* AIM OF THE TASK *
In the records, find each line where "phone" occurs, and copy it.

Extracted records

__________________________________________________

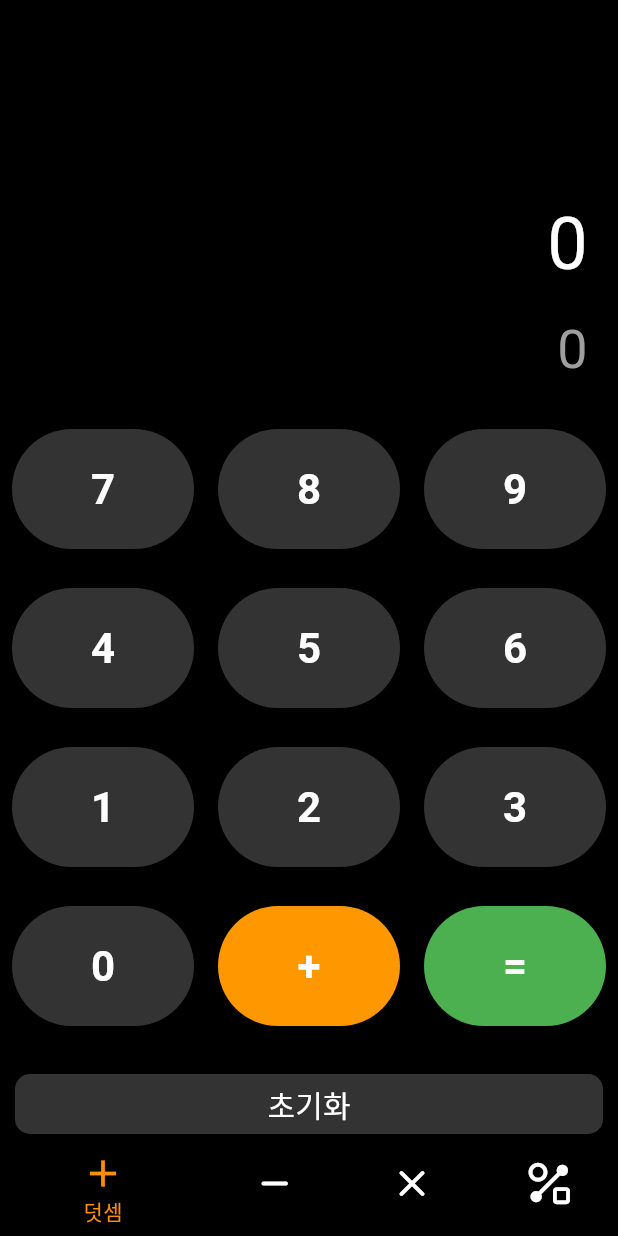
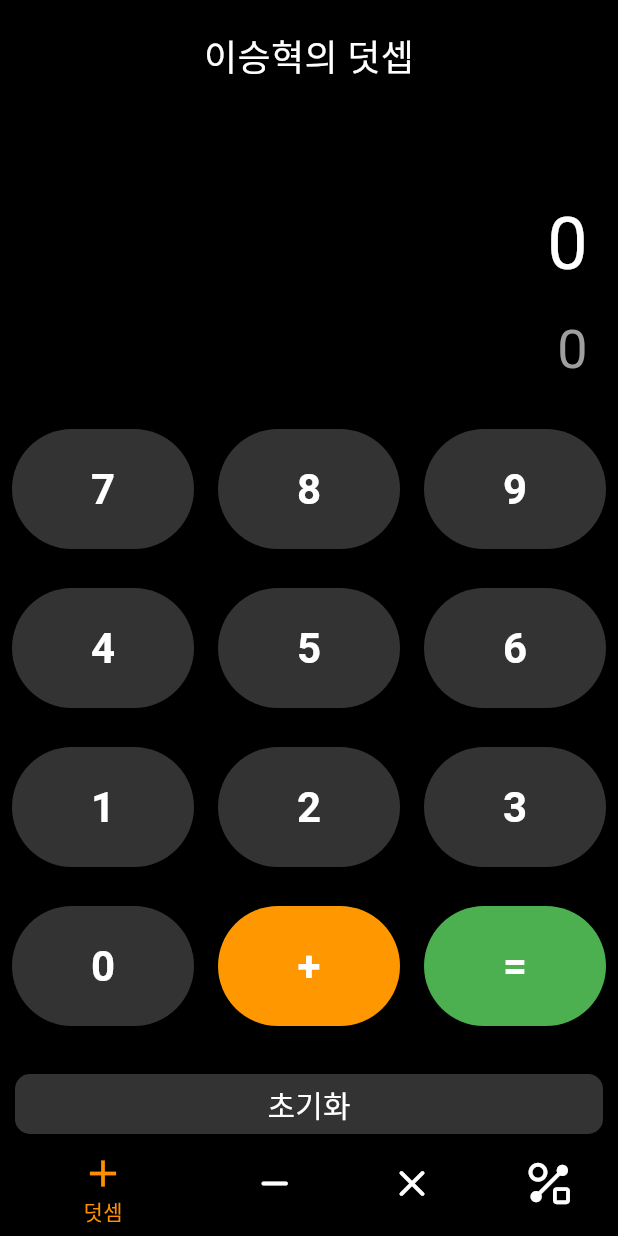
Before and after one commit to FlutterCalculat/Flutter, a Flutter app: the screen it shows after launch, on a phone screen of 412 x 824 dp. Run offline on Flutter 3.47's test engine with Material 3 defaults, Android fonts, the phone set to English and light mode, and no system bars; our stand-ins replace get_it.

Commit message:
add app bar in addition screen

```diff
--- a/lib/addition/screen/addition_screen.dart
+++ b/lib/addition/screen/addition_screen.dart
@@ -1,3 +1,4 @@
+import 'package:adder/view/custom_app_bar.dart';
 import 'package:flutter/material.dart';
 import 'package:adder/addition/component/addition_button.dart';
 import 'dart:math';
@@ -51,6 +52,7 @@ class _AdditionScreenState extends State<AdditionScreen> {
   Widget build(BuildContext context) {
     return Scaffold(
       backgroundColor: Colors.black,
+      appBar: CustomAppBar(name: "이승혁", type: "덧셉", background: Colors.black),
       body: Column(
         mainAxisAlignment: MainAxisAlignment.end,
         children: [
@@ -59,7 +61,7 @@ class _AdditionScreenState extends State<AdditionScreen> {
             flex: 2,
             child: Container(
               alignment: Alignment.bottomRight,
-              padding: EdgeInsets.all(20),
+              padding: EdgeInsets.fromLTRB(20, 0, 20, 20),
               child: Column(
                 mainAxisAlignment: MainAxisAlignment.end,
                 crossAxisAlignment: CrossAxisAlignment.end,
--- a/lib/view/custom_app_bar.dart
+++ b/lib/view/custom_app_bar.dart
@@ -3,19 +3,37 @@ import 'package:flutter/material.dart';
 class CustomAppBar extends StatelessWidget implements PreferredSizeWidget {
   final String name;
   final String type;
+  final Color background;
 
   const CustomAppBar({
     required this.name,
     required this.type,
+    this.background = Colors.white,
   });
+
+  Color _getTextColor(Color background) {
+    if(background == Colors.white){
+      return Colors.black;
+    }else{
+      return Colors.white;
+    }
+  }
 
   @override
   Widget build(BuildContext context) {
+    Color textColor = _getTextColor(background);
+
     return Container(
+      width: double.infinity,
+      color: background,
       child: Center(
         child: Padding(
-            padding: EdgeInsets.only(top: 20),
-            child: Text("$name의 $type", style: TextStyle(fontSize: 24))),
+          padding: EdgeInsets.only(top: 20),
+          child: Text(
+            "$name의 $type",
+            style: TextStyle(fontSize: 24, color: textColor),
+          ),
+        ),
       ),
     );
   }
```
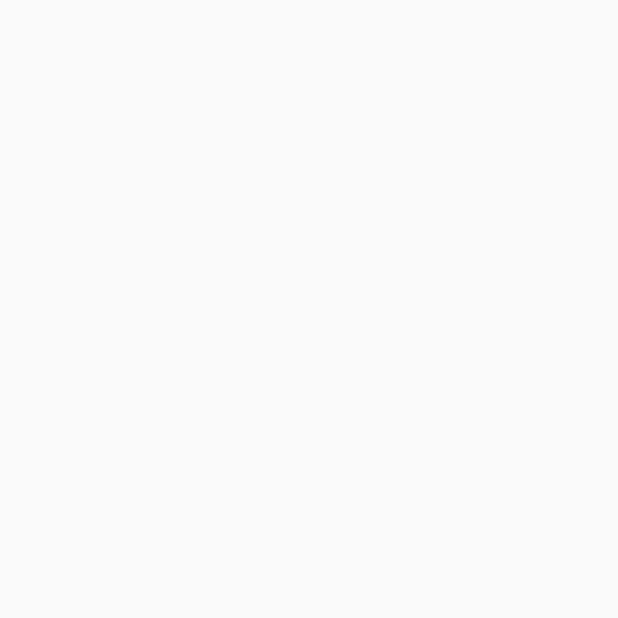
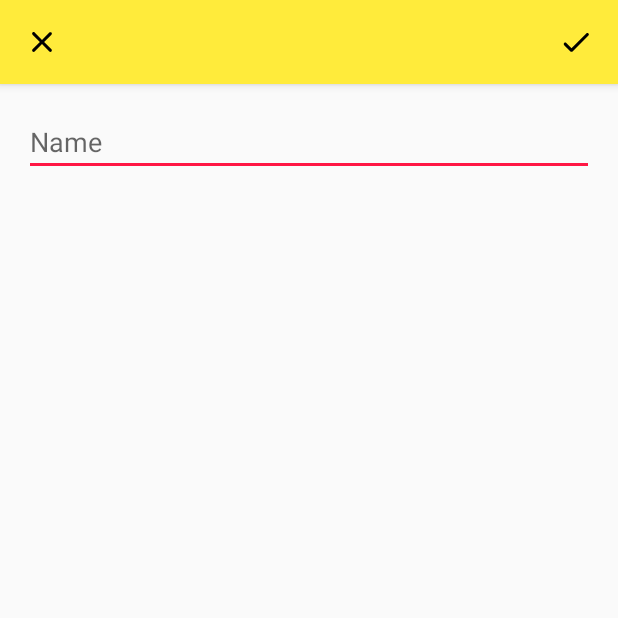
Before and after one commit to ethan627hsu/CapstoneProject, an Android app: the EditorActivity screen opened directly, with no data from a screen before it, on a phone screen of 412 x 824 dp, the top half of it. Before the commit the part shown is empty. Run offline under Robolectric (Android 15) with nearby library versions, the phone set to English and light mode, and no system bars.

Commit message:
Added UI for the editor

```diff
--- a/app/src/main/AndroidManifest.xml
+++ b/app/src/main/AndroidManifest.xml
@@ -18,7 +18,8 @@
         </activity>
         <activity android:name=".player.PlayerActivity" />
         <activity android:name=".editor.EditorActivity" />
-        <activity android:name=".editor.SubEditorActivity"></activity>
+        <activity android:name=".editor.SubEditorActivity"
+            android:theme="@style/AppTheme_Red"></activity>
     </application>
 
 </manifest>
--- /dev/null
+++ b/app/src/main/res/drawable/ic_round_arrow_back.xml
@@ -0,0 +1,5 @@
+<vector android:autoMirrored="true" android:height="24dp"
+    android:viewportHeight="24" android:viewportWidth="24"
+    android:width="24dp" xmlns:android="http://schemas.android.com/apk/res/android">
+    <path android:fillColor="#FF000000" android:pathData="M19,11H7.83l4.88,-4.88c0.39,-0.39 0.39,-1.03 0,-1.42l0,0c-0.39,-0.39 -1.02,-0.39 -1.41,0l-6.59,6.59c-0.39,0.39 -0.39,1.02 0,1.41l6.59,6.59c0.39,0.39 1.02,0.39 1.41,0l0,0c0.39,-0.39 0.39,-1.02 0,-1.41L7.83,13H19c0.55,0 1,-0.45 1,-1v0C20,11.45 19.55,11 19,11z"/>
+</vector>
--- /dev/null
+++ b/app/src/main/res/drawable/ic_round_check.xml
@@ -0,0 +1,5 @@
+<vector android:autoMirrored="true" android:height="24dp"
+    android:viewportHeight="24" android:viewportWidth="24"
+    android:width="24dp" xmlns:android="http://schemas.android.com/apk/res/android">
+    <path android:fillColor="#FF000000" android:pathData="M9,16.17L5.53,12.7c-0.39,-0.39 -1.02,-0.39 -1.41,0l0,0c-0.39,0.39 -0.39,1.02 0,1.41l4.18,4.18c0.39,0.39 1.02,0.39 1.41,0L20.29,7.71c0.39,-0.39 0.39,-1.02 0,-1.41l0,0c-0.39,-0.39 -1.02,-0.39 -1.41,0L9,16.17z"/>
+</vector>
--- /dev/null
+++ b/app/src/main/res/drawable/ic_round_close.xml
@@ -0,0 +1,5 @@
+<vector android:autoMirrored="true" android:height="24dp"
+    android:viewportHeight="24" android:viewportWidth="24"
+    android:width="24dp" xmlns:android="http://schemas.android.com/apk/res/android">
+    <path android:fillColor="#FF000000" android:pathData="M18.3,5.71L18.3,5.71c-0.39,-0.39 -1.02,-0.39 -1.41,0L12,10.59L7.11,5.7c-0.39,-0.39 -1.02,-0.39 -1.41,0l0,0c-0.39,0.39 -0.39,1.02 0,1.41L10.59,12L5.7,16.89c-0.39,0.39 -0.39,1.02 0,1.41h0c0.39,0.39 1.02,0.39 1.41,0L12,13.41l4.89,4.89c0.39,0.39 1.02,0.39 1.41,0l0,0c0.39,-0.39 0.39,-1.02 0,-1.41L13.41,12l4.89,-4.89C18.68,6.73 18.68,6.09 18.3,5.71z"/>
+</vector>
--- a/app/src/main/res/layout/activity_editor.xml
+++ b/app/src/main/res/layout/activity_editor.xml
@@ -6,4 +6,74 @@
     android:layout_height="match_parent"
     tools:context=".editor.EditorActivity">
 
+    <android.support.v7.widget.Toolbar
+        android:id="@+id/tb_editor"
+        android:layout_width="match_parent"
+        android:layout_height="wrap_content"
+        android:background="@color/yellow_colorPrimary"
+        android:elevation="@dimen/toolbar_height"
+        android:theme="@style/AppTheme_Yellow"
+        app:navigationIcon="@drawable/ic_round_close"
+        tools:title="New Activity" />
+
+    <ImageView
+        android:id="@+id/iv_editor"
+        android:layout_width="24dp"
+        android:layout_height="24dp"
+        android:layout_marginEnd="16dp"
+        android:elevation="4dp"
+        android:src="@drawable/ic_round_check"
+        app:layout_constraintBottom_toBottomOf="@id/tb_editor"
+        app:layout_constraintEnd_toEndOf="@id/tb_editor"
+        app:layout_constraintTop_toTopOf="@id/tb_editor" />
+
+    <ScrollView
+        android:id="@+id/sv_editor"
+        android:layout_width="match_parent"
+        android:layout_height="0dp"
+        app:layout_constraintBottom_toBottomOf="parent"
+        app:layout_constraintTop_toBottomOf="@+id/tb_editor">
+
+        <android.support.constraint.ConstraintLayout
+            android:layout_width="match_parent"
+            android:layout_height="wrap_content">
+
+
+            <EditText
+                android:id="@+id/et_editor"
+                android:layout_width="match_parent"
+                android:layout_height="wrap_content"
+                android:layout_marginEnd="@dimen/editor_content_side_margin"
+                android:layout_marginStart="@dimen/editor_content_side_margin"
+                android:layout_marginTop="@dimen/editor_content_side_margin"
+                android:backgroundTint="@color/yellow_colorAccent"
+                android:hint="@string/editor_text_name"
+                android:inputType="text"
+                android:theme="@style/AppTheme_Red"
+                app:layout_constraintEnd_toEndOf="parent"
+                app:layout_constraintStart_toStartOf="parent"
+                app:layout_constraintTop_toTopOf="parent" />
+
+            <TextView
+                android:id="@+id/tv_editor"
+                android:layout_width="wrap_content"
+                android:layout_height="wrap_content"
+                android:layout_marginStart="@dimen/editor_content_side_margin"
+                android:layout_marginTop="@dimen/editor_name_content_distance"
+                android:textColor="@color/red_colorPrimaryDark"
+                app:layout_constraintStart_toStartOf="parent"
+                app:layout_constraintTop_toBottomOf="@+id/et_editor"
+                tools:text="Animations" />
+
+            <LinearLayout
+                android:id="@+id/ll_content_editor"
+                android:layout_width="match_parent"
+                android:layout_height="wrap_content"
+                android:layout_marginEnd="@dimen/editor_content_side_margin"
+                android:layout_marginStart="@dimen/editor_content_side_margin"
+                android:layout_marginTop="24dp"
+                android:orientation="vertical"
+                app:layout_constraintTop_toBottomOf="@id/tv_editor" />
+        </android.support.constraint.ConstraintLayout>
+    </ScrollView>
 </android.support.constraint.ConstraintLayout>
--- a/app/src/main/res/values/dimens.xml
+++ b/app/src/main/res/values/dimens.xml
@@ -3,4 +3,6 @@
     <dimen name="toolbar_height">4dp</dimen>
     <dimen name="player_button_text">20sp</dimen>
     <dimen name="player_image_icon">36dp</dimen>
+    <dimen name="editor_name_content_distance">48dp</dimen>
+    <dimen name="editor_content_side_margin">16dp</dimen>
 </resources>
--- a/app/src/main/res/values/strings.xml
+++ b/app/src/main/res/values/strings.xml
@@ -8,4 +8,5 @@
     <string name="sound_short_name">Sound</string>
     <string name="routines_short_name">Routines</string>
     <string name="player_return">RETURN TO ACTIVITIES</string>
+    <string name="editor_text_name">Name</string>
 </resources>
--- a/app/src/main/res/values/styles.xml
+++ b/app/src/main/res/values/styles.xml
@@ -8,9 +8,9 @@
     </style>
     <style name="AppTheme_Red" parent="Theme.AppCompat.Light.NoActionBar">
 
-        <item name="colorPrimary">@color/yellow_colorPrimary</item>
-        <item name="colorPrimaryDark">@color/yellow_colorPrimaryDark</item>
-        <item name="colorAccent">@color/yellow_colorAccent</item>
+        <item name="colorPrimary">@color/red_colorPrimary</item>
+        <item name="colorPrimaryDark">@color/red_colorPrimaryDark</item>
+        <item name="colorAccent">@color/red_colorAccent</item>
     </style>
 
 </resources>
```
Also changed, not shown: app/src/main/res/layout/activity_sub_editor.xml (+29 -0 lines), app/src/main/res/menu/editor_check_nav.xml (added, +8 -0 lines).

__________________________________________________

* SOLUTION FOR THIS TASK *
Before and after one commit to FlutterCalculat/Flutter, a Flutter app: the screen it shows after launch, on a phone screen of 412 x 824 dp. Run offline on Flutter 3.47's test engine with Material 3 defaults, Android fonts, the phone set to English and light mode, and no system bars; our stand-ins replace get_it.
Before and after one commit to ethan627hsu/CapstoneProject, an Android app: the EditorActivity screen opened directly, with no data from a screen before it, on a phone screen of 412 x 824 dp, the top half of it. Before the commit the part shown is empty. Run offline under Robolectric (Android 15) with nearby library versions, the phone set to English and light mode, and no system bars.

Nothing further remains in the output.